Records from a collection:
-- -- --

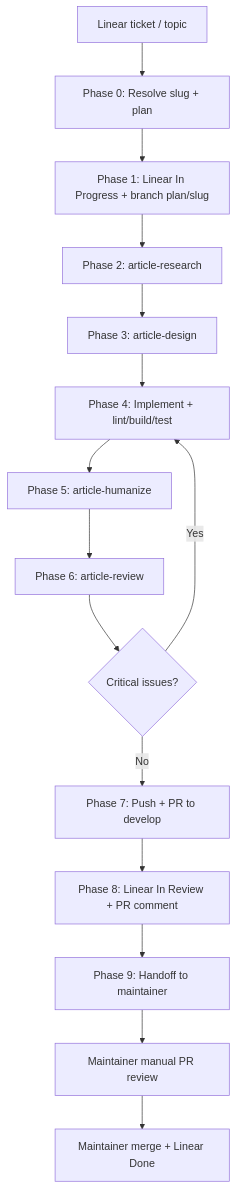
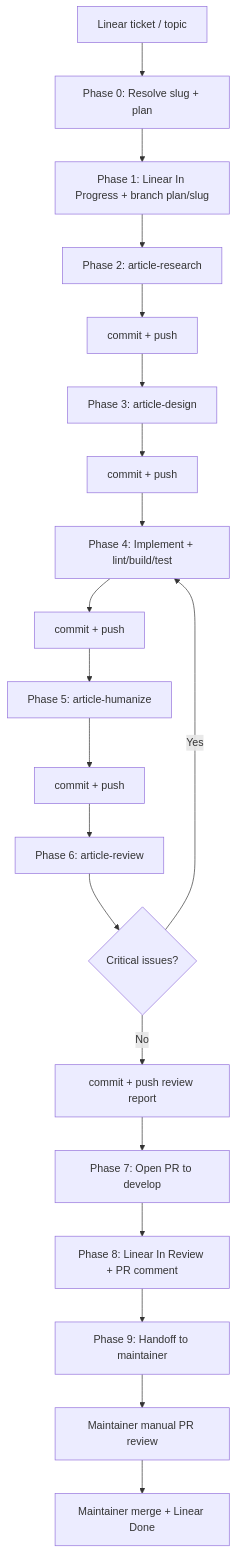
The diagram in .cursor/skills/ship-article/pipeline-overview.md (Coalescence-Labs/LookingGlass), drawn with Mermaid before and after one commit. The commit also changed 3 other files, not shown here.

First line of the commit message:
ship-article: require commit and push after every phase

````diff
--- a/.cursor/skills/ship-article/pipeline-overview.md
+++ b/.cursor/skills/ship-article/pipeline-overview.md
@@ -5,17 +5,22 @@
 ```mermaid
 flowchart TD
   A[Linear ticket / topic] --> B[Phase 0: Resolve slug + plan]
   B --> C[Phase 1: Linear In Progress + branch plan/slug]
   C --> D[Phase 2: article-research]
-  D --> E[Phase 3: article-design]
-  E --> F[Phase 4: Implement + lint/build/test]
-  F --> G[Phase 5: article-humanize]
-  G --> H[Phase 6: article-review]
+  D --> D2[commit + push]
+  D2 --> E[Phase 3: article-design]
+  E --> E2[commit + push]
+  E2 --> F[Phase 4: Implement + lint/build/test]
+  F --> F2[commit + push]
+  F2 --> G[Phase 5: article-humanize]
+  G --> G2[commit + push]
+  G2 --> H[Phase 6: article-review]
   H --> I{Critical issues?}
   I -->|Yes| F
-  I -->|No| J[Phase 7: Push + PR to develop]
+  I -->|No| H2[commit + push review report]
+  H2 --> J[Phase 7: Open PR to develop]
   J --> K[Phase 8: Linear In Review + PR comment]
   K --> L[Phase 9: Handoff to maintainer]
   L --> M[Maintainer manual PR review]
   M --> N[Maintainer merge + Linear Done]
 ```
````
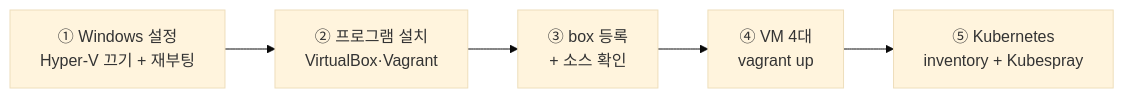
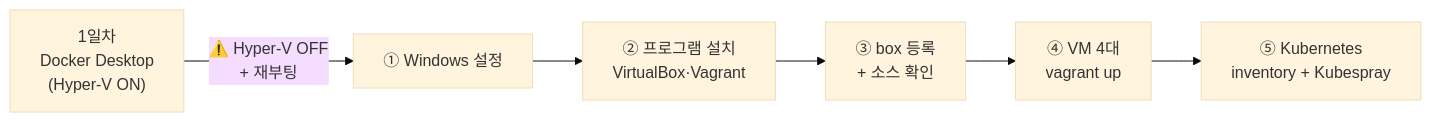
Before and after one commit to Finfra/sreMsa: the diagram in lab1.Kubespray/pc/0.pc_setting/README.md, drawn with Mermaid (base theme). The commit also changed other lines of this file, not shown here.

````diff
--- a/lab1.Kubespray/pc/0.pc_setting/README.md
+++ b/lab1.Kubespray/pc/0.pc_setting/README.md
@@ -17,7 +17,8 @@
 ```mermaid
 flowchart LR
-    A["① Windows 설정<br/>Hyper-V 끄기 + 재부팅"] --> B["② 프로그램 설치<br/>VirtualBox·Vagrant"]
+    Z["1일차<br/>Docker Desktop<br/>(Hyper-V ON)"] -->|"⚠️ Hyper-V OFF<br/>+ 재부팅"| A["① Windows 설정"]
+    A --> B["② 프로그램 설치<br/>VirtualBox·Vagrant"]
     B --> C["③ box 등록<br/>+ 소스 확인"]
     C --> D["④ VM 4대<br/>vagrant up"]
     D --> E["⑤ Kubernetes<br/>inventory + Kubespray"]
 ```
````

-- -- --

All entries above are to be restated exactly, with every image omitted.

The diagram in .cursor/skills/ship-article/pipeline-overview.md (Coalescence-Labs/LookingGlass), drawn with Mermaid before and after one commit. The commit also changed 3 other files, not shown here.

First line of the commit message:
ship-article: require commit and push after every phase

````diff
--- a/.cursor/skills/ship-article/pipeline-overview.md
+++ b/.cursor/skills/ship-article/pipeline-overview.md
@@ -5,17 +5,22 @@
 ```mermaid
 flowchart TD
   A[Linear ticket / topic] --> B[Phase 0: Resolve slug + plan]
   B --> C[Phase 1: Linear In Progress + branch plan/slug]
   C --> D[Phase 2: article-research]
-  D --> E[Phase 3: article-design]
-  E --> F[Phase 4: Implement + lint/build/test]
-  F --> G[Phase 5: article-humanize]
-  G --> H[Phase 6: article-review]
+  D --> D2[commit + push]
+  D2 --> E[Phase 3: article-design]
+  E --> E2[commit + push]
+  E2 --> F[Phase 4: Implement + lint/build/test]
+  F --> F2[commit + push]
+  F2 --> G[Phase 5: article-humanize]
+  G --> G2[commit + push]
+  G2 --> H[Phase 6: article-review]
   H --> I{Critical issues?}
   I -->|Yes| F
-  I -->|No| J[Phase 7: Push + PR to develop]
+  I -->|No| H2[commit + push review report]
+  H2 --> J[Phase 7: Open PR to develop]
   J --> K[Phase 8: Linear In Review + PR comment]
   K --> L[Phase 9: Handoff to maintainer]
   L --> M[Maintainer manual PR review]
   M --> N[Maintainer merge + Linear Done]
 ```
````
Before and after one commit to Finfra/sreMsa: the diagram in lab1.Kubespray/pc/0.pc_setting/README.md, drawn with Mermaid (base theme). The commit also changed other lines of this file, not shown here.

````diff
--- a/lab1.Kubespray/pc/0.pc_setting/README.md
+++ b/lab1.Kubespray/pc/0.pc_setting/README.md
@@ -17,7 +17,8 @@
 ```mermaid
 flowchart LR
-    A["① Windows 설정<br/>Hyper-V 끄기 + 재부팅"] --> B["② 프로그램 설치<br/>VirtualBox·Vagrant"]
+    Z["1일차<br/>Docker Desktop<br/>(Hyper-V ON)"] -->|"⚠️ Hyper-V OFF<br/>+ 재부팅"| A["① Windows 설정"]
+    A --> B["② 프로그램 설치<br/>VirtualBox·Vagrant"]
     B --> C["③ box 등록<br/>+ 소스 확인"]
     C --> D["④ VM 4대<br/>vagrant up"]
     D --> E["⑤ Kubernetes<br/>inventory + Kubespray"]
 ```
````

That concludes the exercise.